The value-based insurance design demonstration (VBID) launched Jan. 1, promising to send waves of change throughout the industry. Often called the Medicare Advantage hospice carve-in, providers stepping into VBID are zeroing in on ways to differentiate themselves from their competitors.
Quality will be a key element for providers to focus on when it comes to sustaining and surviving payment changes, according to William Dombi, president of the National Association for Home Care & Hospice (NAHC). Dombi sat down with Hospice News at NAHC’s Financial Management Conference in Chicago to discuss some of the most important prospects and pitfalls lying ahead as the demonstration unfolds.
The carve-in is opening “a whole new era” for hospices, Dombi stated following a conference session around value-based care.
What are the most important elements that hospices really need to pay attention to if they’re looking to participate in VBID?
Quality of care. We’ve had many conversations with the Center for Medicare & Medicaid Innovation (CMMI) that have raised the question whether we think quality should be one of the measures that they have in establishing the network formation of VBID. The answer was, absolutely a “yes.” The difficulty on the hospice side is that we’re still having a lot of development around saying what matters the most from a quality metric standpoint.
When CMMI comes up with a star rating, it’s going to be focused first on the family’s satisfaction and a hospice’s survey ratings. But what exactly is that? It’s hard to pinpoint exactly what should be there. [NAHC] thinks it’s got to be a robust analysis discussion of what fits and doesn’t fit into quality. Providers shouldn’t wait for the [U.S. Centers for Medicaid & Medicare Services (CMS)] to tell you how to do it right. They need to figure out how the process looks and what goes into the quality side of it.

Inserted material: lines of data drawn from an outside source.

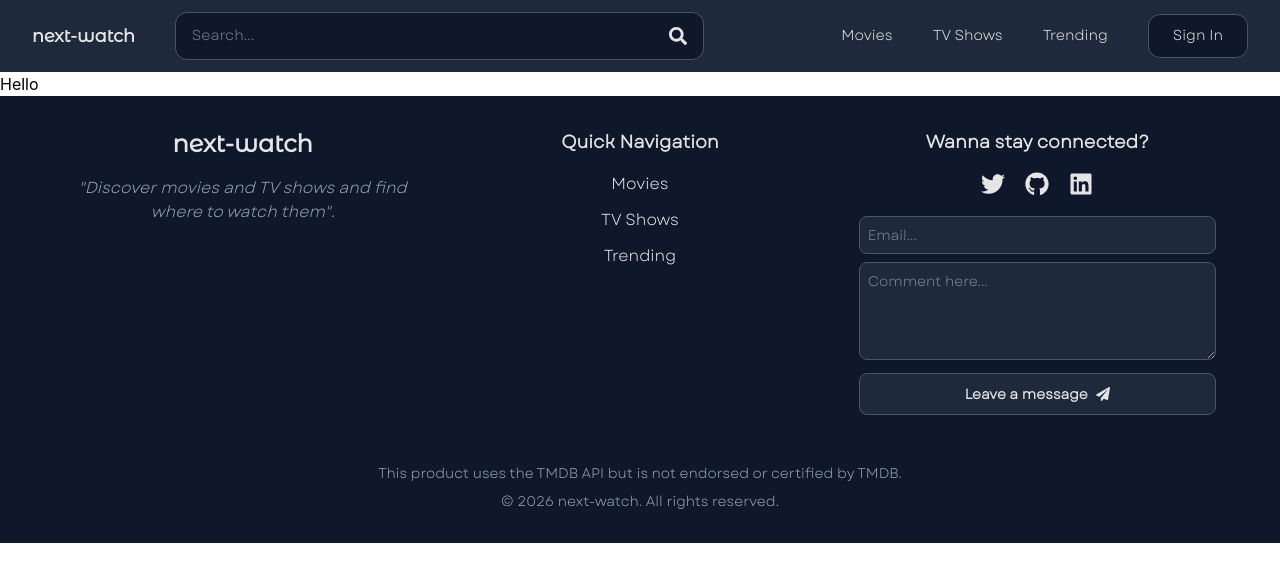
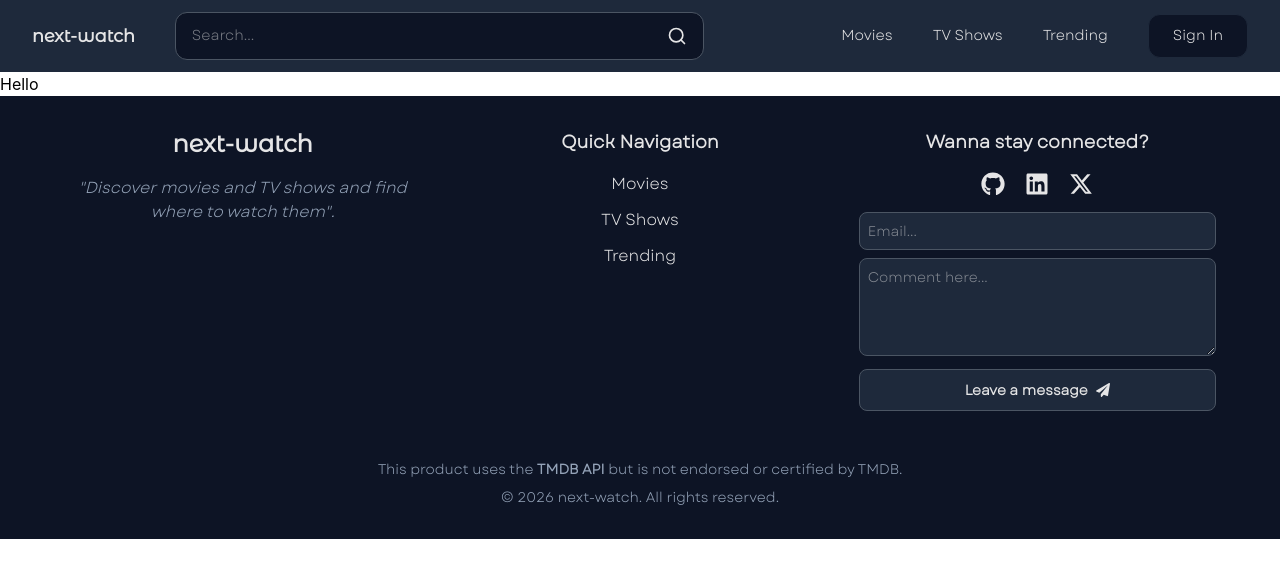
Before and after one commit to lawson101/next-watch, a React (Vite) app: page / in a window 1280 px wide. Shown: the top 582 px of the page. Built offline with nearby package versions, Linux system fonts and the light colour scheme; no server answers.

Commit message:
Updated Project UI

```diff
--- a/public/404.html
+++ b/public/404.html
@@ -3,11 +3,90 @@
 <head>
     <meta charset="UTF-8">
     <meta name="viewport" content="width=device-width, initial-scale=1.0">
-    <title>404 - Not Found</title>
+    <title>404 - Page Not Found</title>
+
+    <style>
+        :root {
+            --color-background: #0d1425;
+            --color-surface: #1e293b;
+            --color-text: #e5e5e6;
+            --color-text-secondary: #94a3b8;
+            --color-border: #4b5563;
+            --color-button-hover: #02132e;
+        }
+
+        * {
+            box-sizing: border-box;
+            margin: 0;
+            padding: 0;
+        }
+
+        body {
+            min-height: 100vh;
+            background: var(--color-background);
+            display: flex;
+            align-items: center;
+            justify-content: center;
+            font-family: system-ui, sans-serif;
+            padding: 1rem;
+        }
+
+        .container {
+            background: var(--color-surface);
+            border: 1px solid var(--color-border);
+            border-radius: 1rem;
+            padding: 3rem 2rem;
+            max-width: 500px;
+            width: 100%;
+            text-align: center;
+        }
+
+        .icon {
+            font-size: 4rem;
+            color: var(--color-text-secondary);
+            margin-bottom: 1rem;
+        }
+
+        h1 {
+            color: var(--color-text);
+            font-size: 2rem;
+            margin-bottom: 1rem;
+        }
+
+        p {
+            color: var(--color-text-secondary);
+            line-height: 1.6;
+        }
+
+        a {
+            display: inline-block;
+            margin-top: 2rem;
+            padding: 0.75rem 1.5rem;
+            text-decoration: none;
+            color: var(--color-text);
+            border: 1px solid var(--color-border);
+            border-radius: 0.5rem;
+            background: var(--color-background);
+            transition: background 0.3s ease;
+        }
+
+        a:hover {
+            background: var(--color-button-hover);
+        }
+    </style>
 </head>
 <body>
-    <h1>Page not found</h1>
-    <p>The page you're looking for doesn't exist.</p>
-    <a href="/">Go back home</a>
+    <div class="container">
+        <div class="icon">404</div>
+
+        <h1>Page Not Found</h1>
+
+        <p>
+            We couldn't find the page you're looking for. It may have been moved,
+            deleted, or the URL may be incorrect.
+        </p>
+
+        <a href="/">Back to Home</a>
+    </div>
 </body>
 </html>
--- a/src/components/Footer.jsx
+++ b/src/components/Footer.jsx
@@ -1,4 +1,5 @@
-import { FaGithub, FaLinkedin, FaTwitter } from "react-icons/fa";
+import { FaGithub, FaLinkedin } from "react-icons/fa";
+import { FaXTwitter } from "react-icons/fa6";
 import { Link } from "react-router-dom";
 import Form from "./Form.jsx";
 
@@ -57,25 +58,25 @@ const Footer = () => {
                     </h4>
                     <div className="flex gap-5 justify-center">
                         <a
-                            href="https://twitter.com/@_lawson101"
-                            target="_blank"
-                            className="hover:text-text-secondary transition duration-300"
-                        >
-                            <FaTwitter size={24} />
-                        </a>
-                        <a
-                            href="https://github.com/lawson-101"
+                            href="https://github.com/lawson101"
                             target="_blank"
                             className="hover:text-text-secondary transition duration-300"
                         >
                             <FaGithub size={24} />
                         </a>
                         <a
-                            href="/"
+                            href="https://www.linkedin.com/in/lawson-ishikaku-314758370/"
                             target="_blank"
                             className="hover:text-text-secondary transition duration-300"
                         >
                             <FaLinkedin size={24} />
+                        </a>
+                        <a
+                            href="https://twitter.com/_lawson101"
+                            target="_blank"
+                            className="hover:text-text-secondary transition duration-300"
+                        >
+                            <FaXTwitter size={24} />
                         </a>
                     </div>
 
@@ -84,7 +85,7 @@ const Footer = () => {
             </div>
             <div className="mt-8 text-center text-text-secondary text-sm">
                 <p className="mb-2">
-                    This product uses the TMDB API but is not endorsed or
+                    This product uses the <span className="font-bold">TMDB API</span> but is not endorsed or
                     certified by TMDB.
                 </p>
                 <p>© 2026 next-watch. All rights reserved.</p>
--- a/src/components/Form.jsx
+++ b/src/components/Form.jsx
@@ -1,22 +1,22 @@
-import { useForm, ValidationError } from '@formspree/react';
-import { FaPaperPlane } from 'react-icons/fa';
+import { useForm, ValidationError } from "@formspree/react";
+import { FaPaperPlane } from "react-icons/fa";
 
 function Form() {
     const formId = import.meta.env.VITE_FORMSPREE_FORM_ID;
-    const [state, handleSubmit] = useForm(`${formId}`);
+    const [state, handleSubmit] = useForm(formId);
 
     if (state.succeeded) {
-        return <p>Thanks for reaching out!</p>;
+        return <p className="mt-4">Thanks for reaching out!</p>;
     }
 
     return (
-        <form onSubmit={handleSubmit} className="mt-5 space-y-2 text-sm">
+        <form onSubmit={handleSubmit} className="mt-4 space-y-2 text-sm">
             <input
                 id="email"
                 type="email"
                 name="email"
                 placeholder="Email..."
-                className="w-full p-2 rounded-lg border border-border bg-surface  focus:outline-none focus:ring focus:ring-text-secondary"
+                className="w-full p-2 rounded-lg border border-border bg-surface focus:outline-none focus:ring focus:ring-text-secondary transition duration-300"
                 required
             />
             <ValidationError
@@ -29,7 +29,7 @@ function Form() {
                 name="message"
                 rows={4}
                 placeholder="Comment here..."
-                className="w-full p-2 rounded-lg border border-border bg-surface focus:outline-none focus:ring focus:ring-text-secondary"
+                className="w-full p-2 rounded-lg border border-border bg-surface focus:outline-none focus:ring focus:ring-text-secondary transition duration-300"
                 required
             />
             <ValidationError
@@ -40,9 +40,10 @@ function Form() {
             <button
                 type="submit"
                 disabled={state.submitting}
-                className="flex items-center justify-center w-full border-1 border-border bg-surface text-text font-semibold py-2.5 rounded-lg hover:bg-button-hover transition duration-300"
+                className="flex items-center justify-center w-full border border-border bg-surface text-text font-semibold py-2.5 rounded-lg hover:bg-button-hover transition duration-300 disabled:opacity-50 disabled:cursor-not-allowed disabled:hover:bg-surface"
             >
-                Leave a message <FaPaperPlane className="ml-2" />
+                {state.submitting ? "Sending..." : "Leave a message"}
+                <FaPaperPlane className="ml-2" />
             </button>
         </form>
     );
--- a/src/components/Navbar.jsx
+++ b/src/components/Navbar.jsx
@@ -1,5 +1,6 @@
 import { Link, useLocation } from "react-router-dom";
-import { FaSearch, FaBars } from "react-icons/fa";
+import { FaBars } from "react-icons/fa";
+import { LuSearch } from "react-icons/lu";
 import { useState } from "react";
 
 const Navbar = () => {
@@ -8,7 +9,7 @@ const Navbar = () => {
 
     return (
         <nav className="bg-surface">
-            <div className="font-garet text-text text-[0.9rem] max-w-7xl mx-auto px-4 md:px-8 py-3">
+            <div className="relative font-garet text-text text-[0.9rem] max-w-7xl mx-auto px-4 md:px-8 py-3">
                 <div className="flex items-center justify-between gap-10">
                     {/* Brand and Search bar */}
                     <div className="flex items-center max-w-2xl items-center gap-4 sm:gap-6 md:gap-8 lg:gap-10 w-full">
@@ -24,7 +25,7 @@ const Navbar = () => {
                                     className="w-full py-2 border-none focus:outline-none"
                                 />
                                 <button type="submit">
-                                    <FaSearch className="text-lg" />
+                                    <LuSearch className="text-xl" />
                                 </button>
                             </form>
                         </div>
@@ -36,23 +37,29 @@ const Navbar = () => {
                             <div className="flex relative group">
                                 <Link to="/movies">Movies</Link>
 
-                                <span className={`absolute left-0 top-6.5 h-[2px] ${location.pathname === "/movies" ? "w-full" : "w-0 group-hover:w-full"} bg-text-secondary rounded-xl transition-all duration-300`}/>
+                                <span
+                                    className={`absolute left-0 top-6.5 h-[2px] ${location.pathname === "/movies" ? "w-full" : "w-0 group-hover:w-full"} bg-text-secondary rounded-xl transition-all duration-300`}
+                                />
                             </div>
                             <div className="relative group">
                                 <Link to="/tv">TV Shows</Link>
 
-                                <span className={`absolute left-0 top-6.5 h-[2px] ${location.pathname === "/tv" ? "w-full" : "w-0 group-hover:w-full"} bg-text-secondary rounded-xl transition-all duration-300`}/>
+                                <span
+                                    className={`absolute left-0 top-6.5 h-[2px] ${location.pathname === "/tv" ? "w-full" : "w-0 group-hover:w-full"} bg-text-secondary rounded-xl transition-all duration-300`}
+                                />
                             </div>
                             <div className="relative group">
                                 <Link to="/trending">Trending</Link>
 
-                                <span className={`absolute left-0 top-6.5 h-[2px] ${location.pathname === "/trending" ? "w-full" : "w-0 group-hover:w-full"} bg-text-secondary rounded-xl transition-all duration-300`}/>
+                                <span
+                                    className={`absolute left-0 top-6.5 h-[2px] ${location.pathname === "/trending" ? "w-full" : "w-0 group-hover:w-full"} bg-text-secondary rounded-xl transition-all duration-300`}
+                                />
                             </div>
                         </div>
                         <div className="flex gap-10">
                             <Link
                                 to="/signin"
-                                className="px-6 py-2.5 bg-background border border-border rounded-xl transition duration-300 hover:bg-button-hover"
+                                className="px-6 py-2.5 bg-background border border-surface rounded-xl transition duration-300 hover:bg-button-hover hover:border-border"
                             >
                                 Sign In
                             </Link>
@@ -72,16 +79,29 @@ const Navbar = () => {
 
                 {/* Dropdown */}
                 {isOpen && (
-                    <div className="md:hidden mt-4 flex flex-col gap-5 bg-background border border-border rounded-xl p-4">
-                        <Link to="/movies" onClick={() => setIsOpen(false)}>
+                    <div className="absolute md:hidden mt-3 left-0 w-full p-4 bg-surface rounded-b-xl">
+                        <div className="flex flex-col gap-5 bg-background border border-border p-4 rounded-xl">
+                            <Link
+                                to="/movies"
+                                onClick={() => setIsOpen(false)}
+                                className="transition duration-300 hover:text-text-secondary"
+                            >
                                 Movies
                             </Link>
 
-                        <Link to="/tv" onClick={() => setIsOpen(false)}>
+                            <Link
+                                to="/tv"
+                                onClick={() => setIsOpen(false)}
+                                className="transition duration-300 hover:text-text-secondary"
+                            >
                                 TV Shows
                             </Link>
 
-                        <Link to="/trending" onClick={() => setIsOpen(false)}>
+                            <Link
+                                to="/trending"
+                                onClick={() => setIsOpen(false)}
+                                className="transition duration-300 hover:text-text-secondary"
+                            >
                                 Trending
                             </Link>
 
@@ -93,6 +113,7 @@ const Navbar = () => {
                                 Sign In
                             </Link>
                         </div>
+                    </div>
                 )}
             </div>
         </nav>
--- a/src/index.css
+++ b/src/index.css
@@ -13,7 +13,7 @@
     --font-montserrat: "montserrat", sans-serif;
 
     /* Backgrounds */
-    --color-background: #0f172a;
+    --color-background: #0d1425;
     --color-surface: #1e293b;
 
     /* Text */
@@ -25,11 +25,31 @@
 
     /* Buttons */
     --color-button-hover: #02132e;
+}
 
-    /* Status */
-    --color-success: #22c55e;
-    --color-warning: #f59e0b;
-    --color-error: #ef4444;
+/* Chrome, Edge, Safari */
+::-webkit-scrollbar {
+    width: 10px;
+}
+
+::-webkit-scrollbar-track {
+    background: var(--color-background);
+}
+
+::-webkit-scrollbar-thumb {
+    background: var(--color-surface);
+    border: 2px solid var(--color-background);
+    border-radius: 9999px;
+}
+
+::-webkit-scrollbar-thumb:hover {
+    background: var(--color-border);
+}
+
+/* Firefox */
+* {
+    scrollbar-width: thin;
+    scrollbar-color: var(--color-surface) var(--color-background);
 }
 
 *,
```
Also changed, not shown: src/pages/NotFound.jsx (+21 -4 lines). Lines whose indentation alone changed are shown as unchanged.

What can be challenges in defining those quality outcome measures for hospice in value-based care?
Death is obviously an anticipated outcome in hospice, but the path to death is more important than anything else. There’s a lot of subjectivity not only from the individual receiving the care, but also from the person who is doing the assessment of a patient as they try to figure out how and where within that framework of care to follow the process and achieve good outcome measures.
VBID is about trying to develop things that are objective rather than subjective, and figure out where it all ends up best. This move towards value-based care is indicative of where we are in that evolution in analyzing on a going-forward basis on everything from network participation to even the future of public reporting for agencies.
When we’re looking at this value-based demo and quality measures, it’s an opportunity to learn what matters the most to the patient and provider. We start off with a structured analysis of outcome measures and process measures. Within these, you have measures that are objective and those that are subjective, meaning at risk of manipulation. A combination of outcome and process measures is the best way to go. Having those kinds of quality elements as part of the process tying into the patient outcomes is important, because of the risk of manipulation. The more objective the quality measures, the better.
What’s the biggest risk in value-based care for hospices?
The biggest thing that stands out for me at this point is all of those warning signs of having stepped up regulatory oversight. The [U.S. Department of Health and Human Services’ Office of Inspector General (OIG)] has increased audits in hospice, and there is still very high interest from CMS looking at the issue of relatedness. There may be a proceedingly growing interest from the hospice community saying, “Let’s get out of this relatedness issue, and just give us the money to do everything to give that quality of care.”
When we’re looking at hospice and at several different facets of it, the issue of value-based care as a whole is clearly important. Tied into VBID is the issue of quality of services, quality measures and public reporting for the traditional Medicare benefit. This is not just for those carved into the VBID approach. Quality becomes a focus everywhere, and some of the new standards coming out from Congress and otherwise are there for quality enforcement.
You are also seeing even more oversight actions stepping up against the claims side of hospice care too, so that’s another aspect to pay serious attention to.
What can they do to navigate potential pitfalls in a VBID world? What is going to be key for hospices to sink or swim as the demonstration makes waves in the industry?
Hospices should be redoubling their own internal auditing efforts, and likewise on the claims side as well, focusing on that quality of care. This can go a long way to preventing issues around quality.
Documentation is one of the biggest pieces of evidence that a hospice can have in saying why they provided this or that type of service or care at a certain cost. Hospices will need to go back to basics to strengthen their documentation and really look at how their processes really work.